The global reaction to Russia’s invasion of Ukraine was swift, with calls of condemnation and plans quickly surfacing for the U.S. and other countries to stop their purchases of Russian crude oil and natural gas immediately, or at least as soon as practical. The strategy has been to make the situation as politically and financially painful as possible for Russia, which has not been shy about using its energy supplies as a weapon, before or after the invasion. But those plans haven’t worked as well as hoped, and some impacts are bringing back memories of the 1973 oil embargo which, though driven by a far different series of events, may provide insight into the current situation. In today’s RBN blog, we look at the many parallels to today, including weaponized oil, regional supply shortages, price spikes and well-intentioned (if sometimes ill-conceived) government responses.
Permian crude oil markets are getting interesting again, with triple-digit prices making daily headlines and boosting producers’ cash flows. But there have been few parties in the Permian oil midstream space. There, excess long-haul capacity has been the story for some time, a situation that became more pronounced when Wink-to-Webster (W2W) — the last of the new greenfield pipelines to the Texas Gulf Coast — started up earlier this year. There’s so much capacity in place that price spreads have remained tight and competition for barrels has been fierce. That said, there’s a positive story flying under the radar in the Permian oil markets. One of the new pipelines that started up out of the Permian in 2019 is now full. That may surprise some folks, kind of like when the Texas A&M Aggies pulled in the #1 football recruiting class in the country earlier this year. While Alabama’s coach is apparently still trying to swallow that news, you’re not likely to find yourself doubting the ability of a newbuild to get full in today’s competitive environment. At least you won’t after we tell you the story of the EPIC Crude Pipeline, which we do in today’s RBN blog.

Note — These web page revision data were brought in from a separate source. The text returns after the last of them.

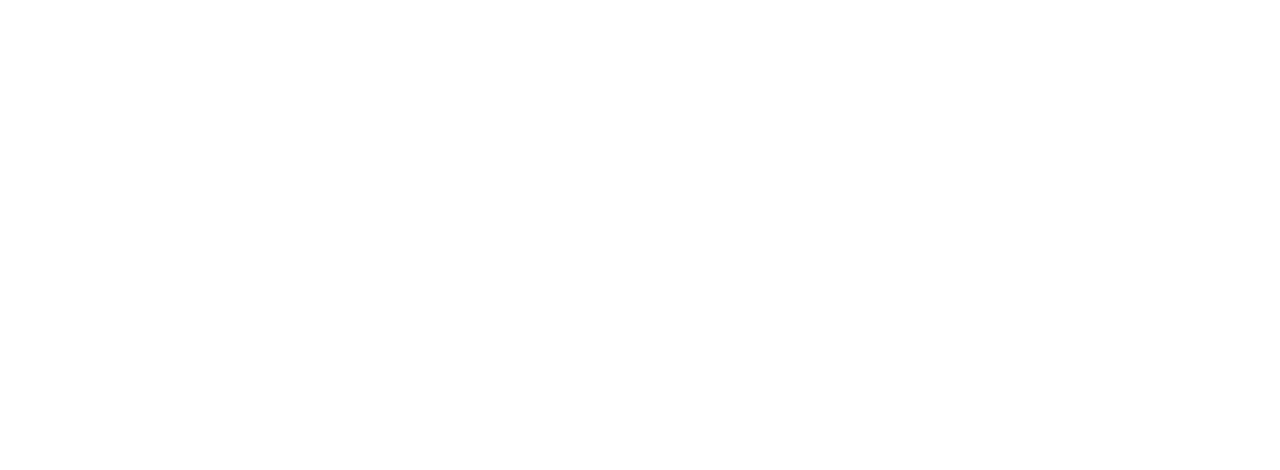
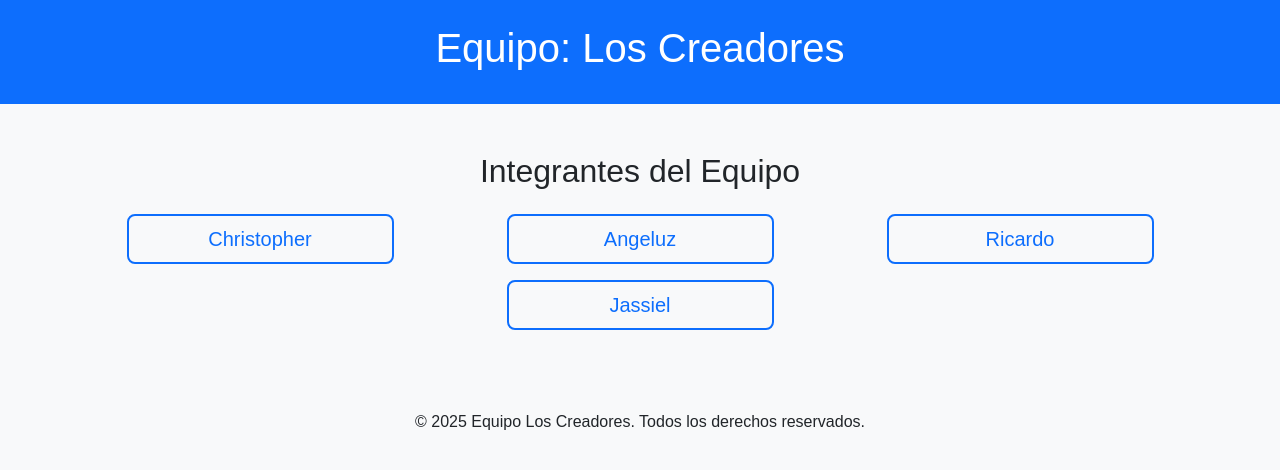
Before and after one commit to AngeluzFranco/practicaNelida, a plain HTML site: page index.html in a window 1280 px wide. Drawn offline with nearby package versions, Linux system fonts and the light colour scheme.

Commit message:
[ADD] Estructura basica del proyecto

```diff
--- /dev/null
+++ b/css/style.css
@@ -0,0 +1,12 @@
+body {
+    font-family: Arial, sans-serif;
+    background-color: #f8f9fa;
+}
+
+.btn-outline-primary {
+    border-width: 2px;
+}
+
+.img-fluid.rounded-circle {
+    border: 3px solid #007bff;
+}
--- a/index.html
+++ b/index.html
@@ -1,11 +1,44 @@
 <!DOCTYPE html>
-<html lang="en">
+<html lang="es">
 <head>
     <meta charset="UTF-8">
     <meta name="viewport" content="width=device-width, initial-scale=1.0">
-    <title>Document</title>
+    <title>Sistema Web Colaborativo - Equipo</title>
+    <link href="https://cdn.jsdelivr.net/npm/bootstrap@5.3.3/dist/css/bootstrap.min.css" rel="stylesheet" integrity="sha384-QWTKZyjpPEjISv5WaRU9OFeRpok6YctnYmDr5pNlyT2bRjXh0JMhjY6hW+ALEwIH" crossorigin="anonymous">
+    <link rel="stylesheet" href="css/style.css">
 </head>
 <body>
+    <header class="bg-primary text-white text-center py-4">
+        <div class="container">
+            <h1>Equipo: Los Creadores</h1>
+        </div>
+    </header>
 
+    <main class="container my-5">
+        <section class="text-center">
+            <h2>Integrantes del Equipo</h2>
+            <div class="row justify-content-center mt-4">
+                <div class="col-md-4 col-sm-6 mb-3">
+                    <a href="integrantes/christopher.html" class="btn btn-outline-primary btn-lg w-75">Christopher</a>
+                </div>
+                <div class="col-md-4 col-sm-6 mb-3">
+                    <a href="integrantes/angeluz.html" class="btn btn-outline-primary btn-lg w-75">Angeluz</a>
+                </div>
+                <div class="col-md-4 col-sm-6 mb-3">
+                    <a href="integrantes/ricardo.html" class="btn btn-outline-primary btn-lg w-75">Ricardo</a>
+                </div>
+                <div class="col-md-4 col-sm-6 mb-3">
+                    <a href="integrantes/jassiel.html" class="btn btn-outline-primary btn-lg w-75">Jassiel</a>
+                </div>
+            </div>
+        </section>
+    </main>
+
+    <footer class="bg-light text-center py-3 mt-5">
+        <p>&copy; 2025 Equipo Los Creadores. Todos los derechos reservados.</p>
+    </footer>
+
+    <script src="https://cdn.jsdelivr.net/npm/bootstrap@5.3.3/dist/js/bootstrap.bundle.min.js" integrity="sha384-YvpcrYf0tY3lHB60NNkmXc5s9fDVZLESaAA55NDzOxhy9GkcIdslK1eN7N6jIeHz" crossorigin="anonymous"></script>
+    <script src="js/script.js"></script>
 </body>
 </html>
```
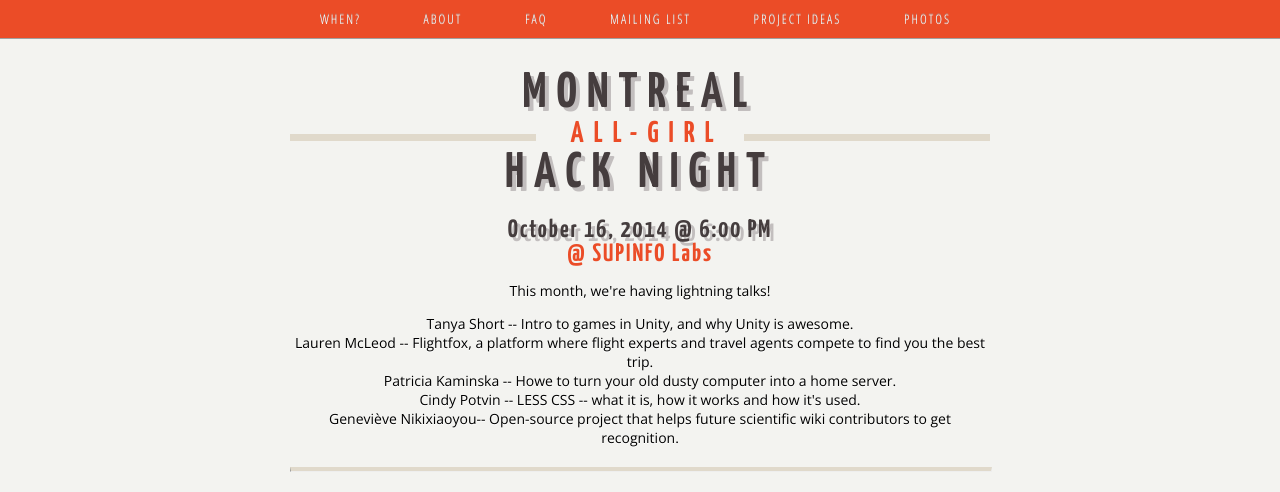
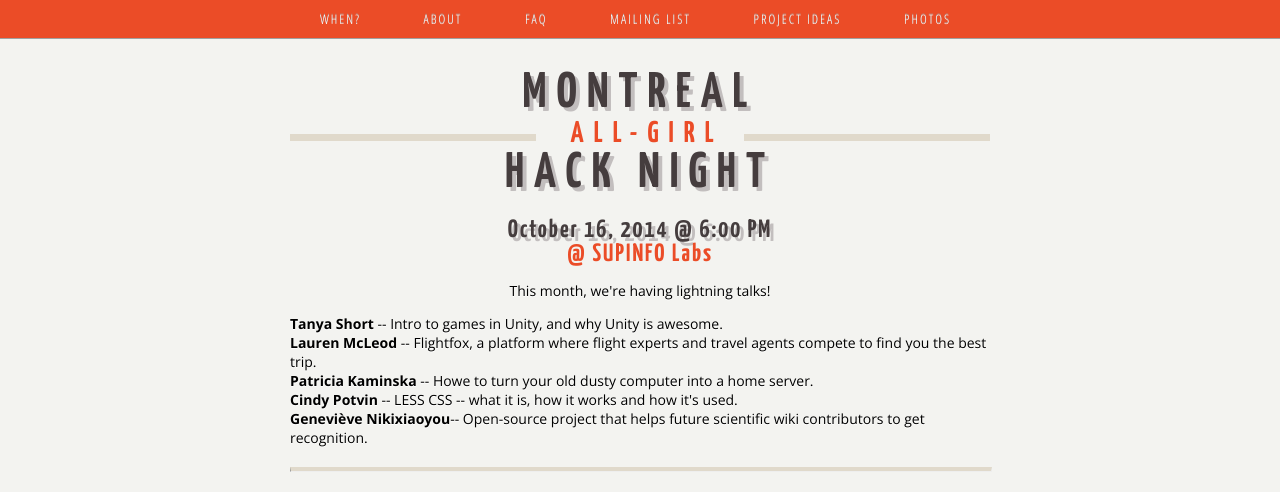
Before and after one commit to notwaldorf/hacknight, a Jekyll site: the page built from index.html, in a window 1280 px wide. Shown: the top 492 px of the page. Built offline with Jekyll 4.4.1, drawn with Linux system fonts in a browser that asks for light colours; grey boxes are pictures that could not be loaded.

Commit message:
Update index.html

```diff
--- a/index.html
+++ b/index.html
@@ -15,12 +15,12 @@ layout: page
   <h4><a href="" target="_blank">@ SUPINFO Labs</a></h4>
 
   <p>This month, we're having lightning talks! </p>
-  <p>
-    Tanya Short -- Intro to games in Unity, and why Unity is awesome. <br/>
-    Lauren McLeod -- Flightfox, a platform where flight experts and travel agents compete to find you the best trip.<br/>
-    Patricia Kaminska -- Howe to turn your old dusty computer into a home server. <br/>
-    Cindy Potvin -- LESS CSS -- what it is, how it works and how it's used.<br/>
-    Geneviève Nikixiaoyou-- Open-source project that helps future scientific wiki contributors to get recognition.<br/>
+  <p style="text-align:left">
+    <b>Tanya Short</b> -- Intro to games in Unity, and why Unity is awesome. <br/>
+    <b>Lauren McLeod</b> -- Flightfox, a platform where flight experts and travel agents compete to find you the best trip.<br/>
+    <b>Patricia Kaminska</b> -- Howe to turn your old dusty computer into a home server. <br/>
+    <b>Cindy Potvin</b> -- LESS CSS -- what it is, how it works and how it's used.<br/>
+    <b>Geneviève Nikixiaoyou</b>-- Open-source project that helps future scientific wiki contributors to get recognition.<br/>
   </p>
 
   <div class="clearfix"></div>
```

Brace yourself for it. Over the next few weeks, there’s a good chance that a tsunami of crude oil will be released from the U.S. Strategic Petroleum Reserve (SPR), and it’s likely that much (if not most) of that oil will be piped to Gulf Coast export docks and loaded onto supertankers. If that happens, the export capacity of crude-handling terminals from Corpus Christi to coastal Louisiana will be stress-tested on their ability to send out much larger volumes than they’re used to dealing with. And that’s only the beginning. Over the next year or two, while U.S. E&Ps ratchet up production in response to higher prices as Europeans and others scramble to replace Russian crude oil, Gulf Coast export terminals may well be called upon to load and ship out even more oil (in addition to refined products) on a regular basis. In today’s RBN blog, we discuss the impending SPR releases and the ability of Gulf Coast ports and individual terminals to handle increasing volumes.